It is being attended by 50 college students from across the State

A month-long residential entrepreneurship development programme, which will groom youth aspiring to become entrepreneurs began at IIT Madras (IIT-M) on Tuesday.

Launched by the Entrepreneurship Development Institute and Tamil Nadu Adi Dravidar Housing Development Corporation (TAHDCO) with the support of the Confederation of Indian Industry (CII), IIT-M and MaFoi Randstad, the programme is being attended by 50 college students from across Tamil Nadu, including 25 candidates from underprivileged sections.

Inaugurating the programme, Chief Secretary K.S. Sripathi hailed the role of the supporting institutions in designing a training module for promoting entrepreneurship.

Vishwanath Shegaonkar, Principal Secretary, Adi Dravidar and Tribal Welfare Department, said the government, which spent Rs.25 crore on vocational training of 20,000 SC/ST students and another Rs.10 crore on Backward Classes and Most Backward Classes could consider replicating the entrepreneurship training model in other parts of the State.

P.K. Mohapatra, chairman of the CII sub-committee on inclusiveness and affirmative action, said a CII survey among 320 private sector companies had shown that SC/ST recruits constituted 16.5 per cent of workforce. This reflected both the progressive attitude of companies as well as the State's political and social leadership that prioritised education of the underprivileged.

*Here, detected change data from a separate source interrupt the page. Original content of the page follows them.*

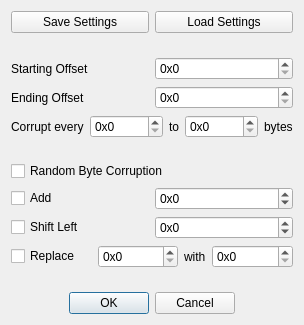
The window that Corruptor_Settings.ui (Coolcord/ROM_Poison) describes before a commit, drawn with Qt 5.
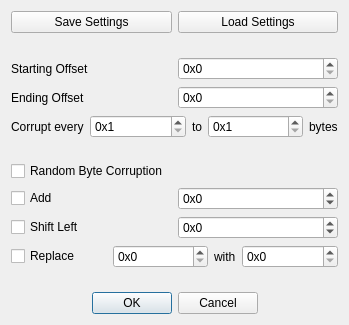
The same window after the commit.

Commit message: Added the corruptor class

What changed in the file:
```diff
--- a/Corruptor_Settings.ui
+++ b/Corruptor_Settings.ui
@@ -6,7 +6,7 @@
    <rect>
     <x>0</x>
     <y>0</y>
-    <width>302</width>
+    <width>349</width>
     <height>325</height>
    </rect>
   </property>
@@ -133,6 +133,9 @@
          <property name="prefix">
           <string>0x</string>
          </property>
+         <property name="minimum">
+          <number>1</number>
+         </property>
          <property name="maximum">
           <number>999999999</number>
          </property>
@@ -162,6 +165,9 @@
          <property name="prefix">
           <string>0x</string>
          </property>
+         <property name="minimum">
+          <number>1</number>
+         </property>
          <property name="maximum">
           <number>999999999</number>
          </property>
```
The commit also changes 4 other files.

The CII would help make the training programme an annual fixture and schedule training of at least 1,000 candidates in 20 batches each year.

The course involved about 100 hours of academic orientation, exposure to finance, marketing and HR precepts, a two-hour session every day where an entrepreneur shared experiences and visits to select factories/business houses.

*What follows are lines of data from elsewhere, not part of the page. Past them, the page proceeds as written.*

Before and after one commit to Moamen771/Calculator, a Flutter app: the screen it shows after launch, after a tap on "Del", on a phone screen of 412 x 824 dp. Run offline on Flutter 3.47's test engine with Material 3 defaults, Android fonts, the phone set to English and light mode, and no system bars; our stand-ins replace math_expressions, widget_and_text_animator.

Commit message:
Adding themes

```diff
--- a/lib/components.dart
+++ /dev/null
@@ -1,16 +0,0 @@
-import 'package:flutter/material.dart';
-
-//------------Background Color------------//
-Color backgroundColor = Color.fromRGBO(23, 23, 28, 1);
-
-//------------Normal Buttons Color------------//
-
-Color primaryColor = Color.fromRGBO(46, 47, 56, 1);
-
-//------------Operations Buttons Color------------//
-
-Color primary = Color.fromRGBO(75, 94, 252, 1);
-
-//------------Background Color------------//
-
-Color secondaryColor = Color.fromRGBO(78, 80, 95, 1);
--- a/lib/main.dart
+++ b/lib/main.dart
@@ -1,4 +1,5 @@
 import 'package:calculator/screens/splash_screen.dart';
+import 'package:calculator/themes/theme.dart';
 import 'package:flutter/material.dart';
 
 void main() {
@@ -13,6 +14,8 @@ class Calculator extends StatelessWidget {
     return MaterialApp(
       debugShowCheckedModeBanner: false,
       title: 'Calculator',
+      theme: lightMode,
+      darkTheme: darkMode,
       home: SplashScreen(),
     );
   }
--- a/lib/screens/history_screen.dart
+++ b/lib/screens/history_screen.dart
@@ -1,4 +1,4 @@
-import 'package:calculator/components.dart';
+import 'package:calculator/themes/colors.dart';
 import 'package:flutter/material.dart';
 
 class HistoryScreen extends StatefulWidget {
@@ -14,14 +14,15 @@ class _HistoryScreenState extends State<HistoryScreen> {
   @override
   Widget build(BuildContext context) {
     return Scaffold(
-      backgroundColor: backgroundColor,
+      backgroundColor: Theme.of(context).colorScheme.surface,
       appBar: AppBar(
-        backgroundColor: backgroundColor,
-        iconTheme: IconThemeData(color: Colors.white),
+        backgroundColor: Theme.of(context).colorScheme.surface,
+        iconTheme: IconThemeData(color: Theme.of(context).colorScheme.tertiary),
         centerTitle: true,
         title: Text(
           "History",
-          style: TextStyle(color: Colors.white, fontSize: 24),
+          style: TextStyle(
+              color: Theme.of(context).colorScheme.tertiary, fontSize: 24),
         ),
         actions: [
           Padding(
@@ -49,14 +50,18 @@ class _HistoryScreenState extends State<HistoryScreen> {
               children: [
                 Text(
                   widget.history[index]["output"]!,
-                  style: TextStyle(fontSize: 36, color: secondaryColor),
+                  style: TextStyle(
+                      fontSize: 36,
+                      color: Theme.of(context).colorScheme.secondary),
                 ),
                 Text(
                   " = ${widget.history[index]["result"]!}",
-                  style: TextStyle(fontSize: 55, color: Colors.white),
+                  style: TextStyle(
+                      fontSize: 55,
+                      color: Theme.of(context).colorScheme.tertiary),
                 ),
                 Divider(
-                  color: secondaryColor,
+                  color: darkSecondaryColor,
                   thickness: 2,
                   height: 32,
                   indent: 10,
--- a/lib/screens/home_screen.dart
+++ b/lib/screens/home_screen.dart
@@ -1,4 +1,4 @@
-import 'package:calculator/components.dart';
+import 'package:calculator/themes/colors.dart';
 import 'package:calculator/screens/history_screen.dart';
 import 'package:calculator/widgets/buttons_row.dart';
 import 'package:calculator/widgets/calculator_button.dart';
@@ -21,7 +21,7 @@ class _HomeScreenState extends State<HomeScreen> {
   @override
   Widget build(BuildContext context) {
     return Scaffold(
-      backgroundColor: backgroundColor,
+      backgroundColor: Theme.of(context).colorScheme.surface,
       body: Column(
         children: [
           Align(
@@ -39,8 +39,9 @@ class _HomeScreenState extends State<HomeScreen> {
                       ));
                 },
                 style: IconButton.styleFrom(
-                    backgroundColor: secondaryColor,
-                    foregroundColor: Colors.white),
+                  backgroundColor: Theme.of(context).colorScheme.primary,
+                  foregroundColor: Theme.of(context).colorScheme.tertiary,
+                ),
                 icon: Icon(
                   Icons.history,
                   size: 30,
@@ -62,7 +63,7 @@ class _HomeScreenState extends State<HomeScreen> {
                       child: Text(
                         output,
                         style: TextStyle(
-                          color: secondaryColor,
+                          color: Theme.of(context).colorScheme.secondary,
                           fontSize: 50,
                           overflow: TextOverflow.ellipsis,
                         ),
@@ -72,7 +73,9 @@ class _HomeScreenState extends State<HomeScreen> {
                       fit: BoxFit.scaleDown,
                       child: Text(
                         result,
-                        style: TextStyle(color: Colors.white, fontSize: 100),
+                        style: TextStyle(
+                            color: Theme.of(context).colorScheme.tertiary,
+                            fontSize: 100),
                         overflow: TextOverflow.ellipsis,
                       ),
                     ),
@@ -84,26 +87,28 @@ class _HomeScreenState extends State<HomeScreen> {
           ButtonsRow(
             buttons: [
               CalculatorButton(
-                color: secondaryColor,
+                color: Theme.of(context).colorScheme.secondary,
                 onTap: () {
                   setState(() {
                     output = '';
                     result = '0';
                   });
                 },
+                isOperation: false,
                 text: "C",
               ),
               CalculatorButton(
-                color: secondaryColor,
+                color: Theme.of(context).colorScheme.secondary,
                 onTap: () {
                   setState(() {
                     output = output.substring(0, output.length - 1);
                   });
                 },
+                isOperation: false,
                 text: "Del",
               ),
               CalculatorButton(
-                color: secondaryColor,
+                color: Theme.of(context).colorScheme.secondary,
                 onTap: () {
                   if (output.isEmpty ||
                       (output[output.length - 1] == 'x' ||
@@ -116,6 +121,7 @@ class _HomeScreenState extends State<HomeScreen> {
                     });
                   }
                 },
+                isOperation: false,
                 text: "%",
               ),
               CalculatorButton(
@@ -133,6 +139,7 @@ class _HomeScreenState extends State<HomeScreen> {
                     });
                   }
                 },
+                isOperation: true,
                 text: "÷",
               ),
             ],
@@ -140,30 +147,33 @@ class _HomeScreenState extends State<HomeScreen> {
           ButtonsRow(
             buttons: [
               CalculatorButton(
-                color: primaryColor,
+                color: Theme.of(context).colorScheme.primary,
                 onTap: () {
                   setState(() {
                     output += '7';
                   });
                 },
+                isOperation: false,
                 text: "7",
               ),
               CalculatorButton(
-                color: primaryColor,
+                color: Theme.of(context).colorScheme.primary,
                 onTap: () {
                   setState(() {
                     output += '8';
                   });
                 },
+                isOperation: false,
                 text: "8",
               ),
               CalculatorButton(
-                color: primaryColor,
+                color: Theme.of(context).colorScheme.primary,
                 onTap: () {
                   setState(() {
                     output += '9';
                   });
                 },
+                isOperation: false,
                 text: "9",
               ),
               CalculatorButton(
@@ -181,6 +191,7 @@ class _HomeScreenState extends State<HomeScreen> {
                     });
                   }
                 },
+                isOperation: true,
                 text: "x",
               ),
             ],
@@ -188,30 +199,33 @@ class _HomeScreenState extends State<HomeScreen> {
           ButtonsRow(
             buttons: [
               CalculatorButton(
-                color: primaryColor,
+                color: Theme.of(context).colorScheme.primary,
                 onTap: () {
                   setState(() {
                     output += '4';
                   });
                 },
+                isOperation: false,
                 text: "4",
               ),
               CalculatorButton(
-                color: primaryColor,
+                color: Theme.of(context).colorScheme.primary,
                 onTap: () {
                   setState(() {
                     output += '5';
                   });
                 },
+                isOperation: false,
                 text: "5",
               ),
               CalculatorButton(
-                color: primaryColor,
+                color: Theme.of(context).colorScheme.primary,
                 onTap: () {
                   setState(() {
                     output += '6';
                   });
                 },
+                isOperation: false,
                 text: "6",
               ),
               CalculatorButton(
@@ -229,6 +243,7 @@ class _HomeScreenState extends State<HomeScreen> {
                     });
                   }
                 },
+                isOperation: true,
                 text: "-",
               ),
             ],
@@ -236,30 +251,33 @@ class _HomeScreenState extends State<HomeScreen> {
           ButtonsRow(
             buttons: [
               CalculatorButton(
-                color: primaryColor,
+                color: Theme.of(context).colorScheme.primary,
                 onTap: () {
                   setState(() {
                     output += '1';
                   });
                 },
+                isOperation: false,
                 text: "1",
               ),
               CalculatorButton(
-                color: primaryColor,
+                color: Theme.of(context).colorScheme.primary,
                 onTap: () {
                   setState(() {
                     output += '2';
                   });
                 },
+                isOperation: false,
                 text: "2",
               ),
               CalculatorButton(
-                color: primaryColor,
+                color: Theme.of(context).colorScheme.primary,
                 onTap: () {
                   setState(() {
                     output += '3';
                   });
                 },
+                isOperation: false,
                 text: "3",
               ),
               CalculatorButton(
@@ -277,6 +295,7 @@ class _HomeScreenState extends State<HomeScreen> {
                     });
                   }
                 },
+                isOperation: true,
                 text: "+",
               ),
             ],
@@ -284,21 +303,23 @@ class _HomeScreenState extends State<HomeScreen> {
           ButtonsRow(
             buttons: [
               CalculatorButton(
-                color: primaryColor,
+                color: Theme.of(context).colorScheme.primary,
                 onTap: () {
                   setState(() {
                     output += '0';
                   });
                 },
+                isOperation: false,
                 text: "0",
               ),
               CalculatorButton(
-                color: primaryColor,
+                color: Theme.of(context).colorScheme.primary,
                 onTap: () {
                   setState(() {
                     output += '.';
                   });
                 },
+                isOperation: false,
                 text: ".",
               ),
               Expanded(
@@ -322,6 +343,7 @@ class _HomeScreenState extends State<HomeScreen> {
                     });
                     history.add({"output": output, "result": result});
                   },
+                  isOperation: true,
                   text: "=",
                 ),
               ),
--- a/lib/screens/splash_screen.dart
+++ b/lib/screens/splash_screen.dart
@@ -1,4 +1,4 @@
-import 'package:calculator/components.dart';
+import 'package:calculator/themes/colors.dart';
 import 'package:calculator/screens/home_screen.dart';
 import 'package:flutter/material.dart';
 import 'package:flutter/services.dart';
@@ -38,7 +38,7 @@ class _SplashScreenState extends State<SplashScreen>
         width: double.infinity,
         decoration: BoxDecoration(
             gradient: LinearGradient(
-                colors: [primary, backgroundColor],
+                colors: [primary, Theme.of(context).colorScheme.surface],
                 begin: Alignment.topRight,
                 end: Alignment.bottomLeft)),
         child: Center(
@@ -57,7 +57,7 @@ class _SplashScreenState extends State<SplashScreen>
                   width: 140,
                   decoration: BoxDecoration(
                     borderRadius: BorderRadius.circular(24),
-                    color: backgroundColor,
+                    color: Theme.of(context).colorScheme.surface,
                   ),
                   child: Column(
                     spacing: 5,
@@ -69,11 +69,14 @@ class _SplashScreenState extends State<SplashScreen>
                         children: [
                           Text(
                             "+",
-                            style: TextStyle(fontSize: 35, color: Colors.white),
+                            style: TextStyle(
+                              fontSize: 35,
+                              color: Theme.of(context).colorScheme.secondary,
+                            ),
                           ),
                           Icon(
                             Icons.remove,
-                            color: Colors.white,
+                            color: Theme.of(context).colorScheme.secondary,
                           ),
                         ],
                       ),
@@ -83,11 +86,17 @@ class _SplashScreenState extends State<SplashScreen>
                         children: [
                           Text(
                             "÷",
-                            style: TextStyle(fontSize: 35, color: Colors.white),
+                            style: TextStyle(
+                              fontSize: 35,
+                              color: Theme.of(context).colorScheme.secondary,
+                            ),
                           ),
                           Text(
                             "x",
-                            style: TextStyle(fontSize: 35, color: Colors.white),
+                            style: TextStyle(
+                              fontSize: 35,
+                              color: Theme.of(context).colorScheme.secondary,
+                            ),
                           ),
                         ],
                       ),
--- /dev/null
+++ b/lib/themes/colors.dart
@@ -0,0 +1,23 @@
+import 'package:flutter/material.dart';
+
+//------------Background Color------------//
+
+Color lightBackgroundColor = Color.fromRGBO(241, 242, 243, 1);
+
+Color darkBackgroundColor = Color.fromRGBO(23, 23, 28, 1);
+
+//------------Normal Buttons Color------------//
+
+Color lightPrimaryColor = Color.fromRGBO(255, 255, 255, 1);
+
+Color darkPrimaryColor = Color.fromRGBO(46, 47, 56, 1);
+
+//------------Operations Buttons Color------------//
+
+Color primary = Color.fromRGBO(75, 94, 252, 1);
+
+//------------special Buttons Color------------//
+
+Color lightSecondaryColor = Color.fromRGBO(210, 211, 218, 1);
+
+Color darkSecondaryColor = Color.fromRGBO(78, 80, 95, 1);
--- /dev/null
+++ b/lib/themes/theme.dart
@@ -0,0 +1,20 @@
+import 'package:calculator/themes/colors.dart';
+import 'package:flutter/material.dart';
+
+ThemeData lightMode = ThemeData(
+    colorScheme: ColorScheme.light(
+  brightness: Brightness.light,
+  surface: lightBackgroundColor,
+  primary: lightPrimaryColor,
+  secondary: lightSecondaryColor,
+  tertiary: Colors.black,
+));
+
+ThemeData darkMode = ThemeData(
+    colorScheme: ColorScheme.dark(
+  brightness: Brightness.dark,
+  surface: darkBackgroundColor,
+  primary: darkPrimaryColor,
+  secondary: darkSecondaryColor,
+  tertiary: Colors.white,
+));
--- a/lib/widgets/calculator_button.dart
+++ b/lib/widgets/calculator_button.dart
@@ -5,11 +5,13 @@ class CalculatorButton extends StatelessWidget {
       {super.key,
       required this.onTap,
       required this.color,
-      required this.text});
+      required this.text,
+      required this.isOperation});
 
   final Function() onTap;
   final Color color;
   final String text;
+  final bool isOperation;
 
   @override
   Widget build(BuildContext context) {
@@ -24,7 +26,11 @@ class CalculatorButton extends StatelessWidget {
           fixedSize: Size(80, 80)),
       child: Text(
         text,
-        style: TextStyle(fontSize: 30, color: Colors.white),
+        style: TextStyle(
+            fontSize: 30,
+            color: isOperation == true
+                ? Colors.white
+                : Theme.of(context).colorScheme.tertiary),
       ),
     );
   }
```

K. Pandia Rajan, managing director, MaFoi Randstad, said entrepreneurship, especially in smaller towns, had succeeded in breaking many barriers of background and gender stereotypes. The essentials of entrepreneurship, he said, were a powerful idea, an execution plan, identity, tenacity and co-creation.

C.K. Ranganathan, immediate past chairman of CII, urged youth not to worry about needing huge capital for a start-up.

Pointing out that many large companies were started on modest venture capital, he said the problem was not money but ideas.

Ashok Jhunjhunwala, professor, IIT-M, urged youth to take start-ups to the rural areas as there was need for generating rural employment.

Sudeep Jain, Special Officer, Entrepreneurship Development Institute and C.B. Kamble, managing director, TAHDCO, also spoke.